- Problem to solve
Search the entries for the word "para". Copy every line where it turns up.

- Given data
----

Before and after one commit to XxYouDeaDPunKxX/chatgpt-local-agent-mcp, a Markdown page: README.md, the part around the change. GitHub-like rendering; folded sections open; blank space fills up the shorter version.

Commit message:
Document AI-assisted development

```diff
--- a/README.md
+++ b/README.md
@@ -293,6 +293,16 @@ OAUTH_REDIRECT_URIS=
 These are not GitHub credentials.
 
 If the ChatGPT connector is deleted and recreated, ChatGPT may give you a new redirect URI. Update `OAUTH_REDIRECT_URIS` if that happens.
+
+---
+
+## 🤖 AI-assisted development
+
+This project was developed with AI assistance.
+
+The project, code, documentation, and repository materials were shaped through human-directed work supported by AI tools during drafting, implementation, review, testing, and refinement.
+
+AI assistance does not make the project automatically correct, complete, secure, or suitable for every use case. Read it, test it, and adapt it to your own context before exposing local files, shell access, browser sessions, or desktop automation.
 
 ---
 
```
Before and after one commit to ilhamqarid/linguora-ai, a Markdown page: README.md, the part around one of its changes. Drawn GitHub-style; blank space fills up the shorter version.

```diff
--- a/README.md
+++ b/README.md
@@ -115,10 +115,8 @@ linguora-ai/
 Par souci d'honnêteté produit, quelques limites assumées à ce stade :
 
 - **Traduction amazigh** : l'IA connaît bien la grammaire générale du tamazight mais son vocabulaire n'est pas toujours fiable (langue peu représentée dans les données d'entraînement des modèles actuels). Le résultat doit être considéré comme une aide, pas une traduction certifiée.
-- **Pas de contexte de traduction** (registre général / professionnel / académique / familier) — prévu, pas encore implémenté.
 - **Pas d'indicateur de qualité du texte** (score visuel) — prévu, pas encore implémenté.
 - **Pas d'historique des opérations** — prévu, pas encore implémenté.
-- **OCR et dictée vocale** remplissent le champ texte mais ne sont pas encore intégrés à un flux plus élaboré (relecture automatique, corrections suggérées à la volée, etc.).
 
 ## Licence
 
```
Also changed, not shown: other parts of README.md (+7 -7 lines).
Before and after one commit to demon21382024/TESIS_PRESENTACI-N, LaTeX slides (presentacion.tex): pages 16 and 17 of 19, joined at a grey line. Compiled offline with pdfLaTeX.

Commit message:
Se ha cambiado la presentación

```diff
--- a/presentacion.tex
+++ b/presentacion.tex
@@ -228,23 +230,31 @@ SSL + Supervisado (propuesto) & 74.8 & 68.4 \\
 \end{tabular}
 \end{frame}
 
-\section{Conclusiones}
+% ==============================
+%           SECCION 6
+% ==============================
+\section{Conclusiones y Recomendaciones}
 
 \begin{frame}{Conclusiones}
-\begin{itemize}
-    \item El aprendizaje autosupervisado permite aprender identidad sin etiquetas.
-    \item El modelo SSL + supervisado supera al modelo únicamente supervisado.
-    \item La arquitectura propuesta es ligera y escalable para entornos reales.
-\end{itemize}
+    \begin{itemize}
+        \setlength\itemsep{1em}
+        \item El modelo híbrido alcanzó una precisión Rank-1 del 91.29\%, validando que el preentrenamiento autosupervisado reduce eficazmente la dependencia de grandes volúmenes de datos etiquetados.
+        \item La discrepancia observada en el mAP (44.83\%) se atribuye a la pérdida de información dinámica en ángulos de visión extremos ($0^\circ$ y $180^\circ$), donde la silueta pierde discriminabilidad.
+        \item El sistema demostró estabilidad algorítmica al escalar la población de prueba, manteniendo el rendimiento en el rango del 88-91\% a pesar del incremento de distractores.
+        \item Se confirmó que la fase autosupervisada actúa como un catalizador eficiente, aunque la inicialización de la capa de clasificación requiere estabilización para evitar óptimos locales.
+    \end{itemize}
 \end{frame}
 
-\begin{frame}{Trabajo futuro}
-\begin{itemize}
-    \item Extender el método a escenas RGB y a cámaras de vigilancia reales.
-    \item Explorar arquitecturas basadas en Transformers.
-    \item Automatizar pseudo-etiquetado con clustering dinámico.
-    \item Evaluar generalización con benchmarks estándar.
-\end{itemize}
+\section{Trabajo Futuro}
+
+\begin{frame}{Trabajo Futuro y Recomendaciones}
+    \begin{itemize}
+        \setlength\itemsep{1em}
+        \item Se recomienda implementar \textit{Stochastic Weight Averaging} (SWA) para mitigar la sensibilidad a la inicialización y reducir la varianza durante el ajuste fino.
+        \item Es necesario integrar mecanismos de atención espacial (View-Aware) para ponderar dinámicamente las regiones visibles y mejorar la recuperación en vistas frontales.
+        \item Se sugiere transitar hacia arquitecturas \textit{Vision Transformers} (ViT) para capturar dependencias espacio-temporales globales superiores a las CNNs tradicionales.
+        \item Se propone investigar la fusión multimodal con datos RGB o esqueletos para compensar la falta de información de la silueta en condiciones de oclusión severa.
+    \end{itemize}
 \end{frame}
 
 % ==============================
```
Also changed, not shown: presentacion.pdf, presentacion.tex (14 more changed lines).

----

- The answer
-    \item La arquitectura propuesta es ligera y escalable para entornos reales.
+        \item Se confirmó que la fase autosupervisada actúa como un catalizador eficiente, aunque la inicialización de la capa de clasificación requiere estabilización para evitar óptimos locales.
+        \item Se recomienda implementar \textit{Stochastic Weight Averaging} (SWA) para mitigar la sensibilidad a la inicialización y reducir la varianza durante el ajuste fino.
+        \item Es necesario integrar mecanismos de atención espacial (View-Aware) para ponderar dinámicamente las regiones visibles y mejorar la recuperación en vistas frontales.
+        \item Se sugiere transitar hacia arquitecturas \textit{Vision Transformers} (ViT) para capturar dependencias espacio-temporales globales superiores a las CNNs tradicionales.
+        \item Se propone investigar la fusión multimodal con datos RGB o esqueletos para compensar la falta de información de la silueta en condiciones de oclusión severa.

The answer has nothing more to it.